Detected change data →

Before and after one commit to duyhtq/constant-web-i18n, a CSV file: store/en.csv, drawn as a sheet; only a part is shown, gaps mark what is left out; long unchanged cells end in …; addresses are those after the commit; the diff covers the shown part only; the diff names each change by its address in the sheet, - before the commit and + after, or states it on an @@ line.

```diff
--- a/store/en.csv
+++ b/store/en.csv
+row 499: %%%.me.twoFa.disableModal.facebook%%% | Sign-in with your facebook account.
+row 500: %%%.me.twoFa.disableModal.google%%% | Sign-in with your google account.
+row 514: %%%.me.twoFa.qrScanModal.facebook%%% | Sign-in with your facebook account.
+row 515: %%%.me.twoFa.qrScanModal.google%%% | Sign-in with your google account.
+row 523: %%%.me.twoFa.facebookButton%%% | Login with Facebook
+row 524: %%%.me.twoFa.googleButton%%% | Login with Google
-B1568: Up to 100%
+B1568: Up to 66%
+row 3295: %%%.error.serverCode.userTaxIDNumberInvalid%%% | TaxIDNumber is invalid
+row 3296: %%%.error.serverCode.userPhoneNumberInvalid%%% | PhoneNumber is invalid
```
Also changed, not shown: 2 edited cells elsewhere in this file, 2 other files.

ABOUT THIS EXERCISE → Every entry must be repeated exactly; none may be skipped.

ANSWER SPACE →
Before and after one commit to duyhtq/constant-web-i18n, a CSV file: store/en.csv, drawn as a sheet; only a part is shown, gaps mark what is left out; long unchanged cells end in …; addresses are those after the commit; the diff covers the shown part only; the diff names each change by its address in the sheet, - before the commit and + after, or states it on an @@ line.

```diff
--- a/store/en.csv
+++ b/store/en.csv
+row 499: %%%.me.twoFa.disableModal.facebook%%% | Sign-in with your facebook account.
+row 500: %%%.me.twoFa.disableModal.google%%% | Sign-in with your google account.
+row 514: %%%.me.twoFa.qrScanModal.facebook%%% | Sign-in with your facebook account.
+row 515: %%%.me.twoFa.qrScanModal.google%%% | Sign-in with your google account.
+row 523: %%%.me.twoFa.facebookButton%%% | Login with Facebook
+row 524: %%%.me.twoFa.googleButton%%% | Login with Google
-B1568: Up to 100%
+B1568: Up to 66%
+row 3295: %%%.error.serverCode.userTaxIDNumberInvalid%%% | TaxIDNumber is invalid
+row 3296: %%%.error.serverCode.userPhoneNumberInvalid%%% | PhoneNumber is invalid
```
Also changed, not shown: 2 edited cells elsewhere in this file, 2 other files.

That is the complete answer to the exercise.